What do you need to know about face lift’s recovery / vertical face and neck lift?
There is never a perfect time to have surgery especially when it is elective cosmetic surgery. And if it is on your face, like a facelift, eyelid surgery or any kind of facial rejuvenation, it’s an even harder decision because it is more difficult to hide.
Once the decision to have a face lift is made, it is important to plan the pre-operative period but especially important to plan the post -operative one.
“The less you do, the more natural you are going to look, Right”? Wrong! This myth couldn’t be further from the truth. In my opinion, all the signs of the aging face need to be addressed at the same time otherwise the area left untreated would stick out like a sore thumb. So the key is not necessarily to do less but, instead, to offer a comprehensive approach to facial rejuvenation and, at the same time, keep the recovery time at an acceptable level.
With today’s busy schedules, the procedures need to be geared to guarantee a shorter recuperation time without compromising the final outcome. I have tailored the face lift to minimize the recovery time.
The recovery time begins in surgery when decisions are made to minimize the swelling and bruising by using an electric knife instead of the traditional instruments so it can be assure that the bleeding will be kept at a negligible amount.
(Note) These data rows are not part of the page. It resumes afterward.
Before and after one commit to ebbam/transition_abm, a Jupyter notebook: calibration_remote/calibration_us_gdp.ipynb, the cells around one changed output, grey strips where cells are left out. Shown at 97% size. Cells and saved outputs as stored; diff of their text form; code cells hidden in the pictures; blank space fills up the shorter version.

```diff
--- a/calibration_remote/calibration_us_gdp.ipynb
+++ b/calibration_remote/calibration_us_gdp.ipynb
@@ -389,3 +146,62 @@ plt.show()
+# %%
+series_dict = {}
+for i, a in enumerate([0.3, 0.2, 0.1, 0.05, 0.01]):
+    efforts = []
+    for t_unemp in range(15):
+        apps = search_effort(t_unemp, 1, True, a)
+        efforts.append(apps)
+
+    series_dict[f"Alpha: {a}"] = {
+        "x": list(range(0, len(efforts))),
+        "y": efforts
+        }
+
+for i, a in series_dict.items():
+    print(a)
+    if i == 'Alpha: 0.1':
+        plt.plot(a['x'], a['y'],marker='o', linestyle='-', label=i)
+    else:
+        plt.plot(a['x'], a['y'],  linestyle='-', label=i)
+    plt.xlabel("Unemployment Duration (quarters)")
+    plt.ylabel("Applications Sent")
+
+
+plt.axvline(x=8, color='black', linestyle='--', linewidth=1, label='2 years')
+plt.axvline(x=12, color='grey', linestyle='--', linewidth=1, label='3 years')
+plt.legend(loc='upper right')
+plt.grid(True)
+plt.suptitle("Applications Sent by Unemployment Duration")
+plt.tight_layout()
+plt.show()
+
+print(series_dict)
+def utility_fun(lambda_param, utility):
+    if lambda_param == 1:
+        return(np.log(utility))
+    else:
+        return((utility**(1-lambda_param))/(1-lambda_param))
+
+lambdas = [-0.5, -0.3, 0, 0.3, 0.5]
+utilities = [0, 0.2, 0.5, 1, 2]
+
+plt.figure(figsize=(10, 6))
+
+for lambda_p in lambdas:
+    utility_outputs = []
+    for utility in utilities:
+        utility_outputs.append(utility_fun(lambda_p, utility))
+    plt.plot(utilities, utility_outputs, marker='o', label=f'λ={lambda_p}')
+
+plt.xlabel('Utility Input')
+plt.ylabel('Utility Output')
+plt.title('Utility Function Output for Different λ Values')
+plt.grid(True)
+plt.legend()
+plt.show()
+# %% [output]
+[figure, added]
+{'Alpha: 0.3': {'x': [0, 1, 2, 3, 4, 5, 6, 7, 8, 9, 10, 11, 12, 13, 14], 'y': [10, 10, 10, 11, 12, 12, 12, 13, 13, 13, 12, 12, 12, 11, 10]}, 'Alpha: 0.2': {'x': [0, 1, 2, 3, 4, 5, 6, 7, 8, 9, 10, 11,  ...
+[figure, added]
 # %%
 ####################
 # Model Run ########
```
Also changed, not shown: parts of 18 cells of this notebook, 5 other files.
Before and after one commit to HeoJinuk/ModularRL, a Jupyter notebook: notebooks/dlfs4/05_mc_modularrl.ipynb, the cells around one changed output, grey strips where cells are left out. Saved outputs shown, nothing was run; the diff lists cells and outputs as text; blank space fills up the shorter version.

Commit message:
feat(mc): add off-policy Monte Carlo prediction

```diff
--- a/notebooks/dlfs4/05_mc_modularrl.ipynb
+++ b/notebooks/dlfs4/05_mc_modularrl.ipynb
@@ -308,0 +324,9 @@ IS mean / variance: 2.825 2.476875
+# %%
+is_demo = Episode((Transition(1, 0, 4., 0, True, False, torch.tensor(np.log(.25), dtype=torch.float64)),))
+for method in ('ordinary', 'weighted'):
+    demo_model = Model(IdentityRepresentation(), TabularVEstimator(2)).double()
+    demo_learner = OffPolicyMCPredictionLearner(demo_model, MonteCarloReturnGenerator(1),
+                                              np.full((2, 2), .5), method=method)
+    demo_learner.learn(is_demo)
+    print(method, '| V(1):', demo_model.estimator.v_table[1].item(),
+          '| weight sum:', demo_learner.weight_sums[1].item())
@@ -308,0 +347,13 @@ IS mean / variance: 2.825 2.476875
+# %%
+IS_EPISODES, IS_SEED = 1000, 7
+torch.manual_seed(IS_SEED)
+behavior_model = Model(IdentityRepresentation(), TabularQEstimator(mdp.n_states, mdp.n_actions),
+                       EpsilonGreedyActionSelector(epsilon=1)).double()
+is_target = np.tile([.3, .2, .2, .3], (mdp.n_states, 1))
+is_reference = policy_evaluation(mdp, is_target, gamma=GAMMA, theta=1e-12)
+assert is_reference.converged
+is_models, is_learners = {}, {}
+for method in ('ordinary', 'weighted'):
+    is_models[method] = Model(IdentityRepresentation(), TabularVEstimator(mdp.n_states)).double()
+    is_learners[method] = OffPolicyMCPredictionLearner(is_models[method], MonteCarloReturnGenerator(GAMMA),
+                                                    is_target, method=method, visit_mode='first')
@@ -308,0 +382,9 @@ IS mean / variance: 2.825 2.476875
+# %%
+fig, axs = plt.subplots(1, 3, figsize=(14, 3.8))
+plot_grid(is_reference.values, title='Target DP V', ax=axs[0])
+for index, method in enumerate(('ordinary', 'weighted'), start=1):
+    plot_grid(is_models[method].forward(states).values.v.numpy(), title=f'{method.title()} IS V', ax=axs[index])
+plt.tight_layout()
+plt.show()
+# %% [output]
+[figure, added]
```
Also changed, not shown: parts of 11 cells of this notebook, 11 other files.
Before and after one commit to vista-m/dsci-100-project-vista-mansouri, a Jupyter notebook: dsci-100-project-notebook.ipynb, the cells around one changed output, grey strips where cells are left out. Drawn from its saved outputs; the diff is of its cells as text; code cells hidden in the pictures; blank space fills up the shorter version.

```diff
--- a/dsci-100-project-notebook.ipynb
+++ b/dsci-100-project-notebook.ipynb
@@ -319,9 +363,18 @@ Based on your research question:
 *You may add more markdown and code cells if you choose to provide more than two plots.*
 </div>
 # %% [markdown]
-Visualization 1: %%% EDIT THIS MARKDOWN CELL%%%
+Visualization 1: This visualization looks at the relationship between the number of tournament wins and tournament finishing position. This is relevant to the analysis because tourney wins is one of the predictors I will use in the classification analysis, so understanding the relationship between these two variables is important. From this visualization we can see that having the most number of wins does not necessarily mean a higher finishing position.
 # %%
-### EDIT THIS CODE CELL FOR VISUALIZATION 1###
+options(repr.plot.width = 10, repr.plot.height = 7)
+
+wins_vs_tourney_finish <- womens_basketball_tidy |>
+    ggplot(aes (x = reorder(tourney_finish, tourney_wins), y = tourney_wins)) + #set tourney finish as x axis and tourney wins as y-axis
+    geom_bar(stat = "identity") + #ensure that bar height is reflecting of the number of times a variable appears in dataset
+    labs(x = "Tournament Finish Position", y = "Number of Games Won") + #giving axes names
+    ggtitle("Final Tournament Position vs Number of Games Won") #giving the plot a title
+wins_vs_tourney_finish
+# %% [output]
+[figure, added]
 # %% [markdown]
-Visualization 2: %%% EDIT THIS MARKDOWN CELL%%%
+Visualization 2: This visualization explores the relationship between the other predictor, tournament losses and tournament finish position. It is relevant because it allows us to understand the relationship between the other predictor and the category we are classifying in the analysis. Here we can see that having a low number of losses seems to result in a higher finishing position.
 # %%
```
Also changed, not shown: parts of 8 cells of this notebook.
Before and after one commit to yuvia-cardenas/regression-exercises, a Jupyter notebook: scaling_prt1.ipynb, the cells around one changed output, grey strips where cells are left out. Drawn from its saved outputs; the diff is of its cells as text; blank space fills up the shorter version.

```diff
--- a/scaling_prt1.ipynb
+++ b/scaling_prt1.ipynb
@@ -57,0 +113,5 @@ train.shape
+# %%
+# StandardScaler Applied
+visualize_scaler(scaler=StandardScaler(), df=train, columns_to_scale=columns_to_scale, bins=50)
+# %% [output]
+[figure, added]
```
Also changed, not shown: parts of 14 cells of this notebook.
In addition, the tissues are treated very delicately to improve the healing, and extreme measurements are taken so the blood pressure and pulse are kept too normal so they would not trigger any post-operative hematomas. Detailed information on the intra-operative strategy are discussed in a separate page.
The post-operative period begins once the dressing has been put in place and the patient is transferred to the recovery room.
The key to a successful immediate post-operative period is to monitor the patient closely but, at the same time, to make sure that the patient is comfortable and relatively free of pain. Once the anesthesiologist and I make the decision that the patient is stable enough to be transferred, arrangements are made to move the patient to a post-operative facility where the patient can spend the night with adequate monitoring.
Information about the various aftercare facilities is available at the office to help patients make the right decision.
In the first post-operative night, monitoring of the blood pressure, pulse and the rest of the patient’s vital signs is critical. Any spike in blood pressure could cause excessive bleeding. It is also essential that the patient is comfortable. Any excessive pain should be treated with the appropriate medications. The nurses are specially trained to monitor face lift patients and they are aware of what to look for.
The next day I always see the patient personally in my office to make sure they are doing well. It is part of a very personalized approach that I offer to each and every patient. I spend about 30 minutes or more with the patient and her/his family to explain how the surgery went and give instructions for the next 24 hours. I find that it is better not to overwhelm the patient with too much information all at once so I prefer to explain day by day what is going to happen and what they are allowed to do.
Depending how the patient is doing, I may decide to discharge the patient home or to keep her another day in the facility.
The second day is a crucial day: the tiny drains are removed and the patient is allowed, with caution and the help of a trained nurse, to take a shower and wash her hair.
After that, leaving the dressing on is optional. The patient goes home and is instructed to call in the next few days to check in. I’m available 24/7 to answer any questions.
A week later, the patient comes in for a post-operative appointment. I remove the first few sutures myself and instruct the patient further on what to do.
I’m usually very impressed at how little swelling and bruising is present and how active the patient already is.
Between 10 days and 2 weeks I remove the rest of the sutures and the patient is encouraged to resume light exercise. The patient usually can also put some make up and in general, despite some residual swelling, is presentable enough to go out in public.
I always say that it takes approximately one week to be functional, 2 weeks to be presentable and one month after surgery to be able to go to a major event without everyone knowing you’ve had a facelift.
Of course, no matter how much time has passed, you can always look like you had a face lift: it is just a matter of selecting the right surgeon!
As time passes, the results will continue to improve and look more natural.
A question I’m usually asked is: “How long does a face lift last?” That depends on the technique used but I tell my patients that, no matter how long it lasts, they are always going to look 10 -15 years younger and they are going to maintain that gap in age forever.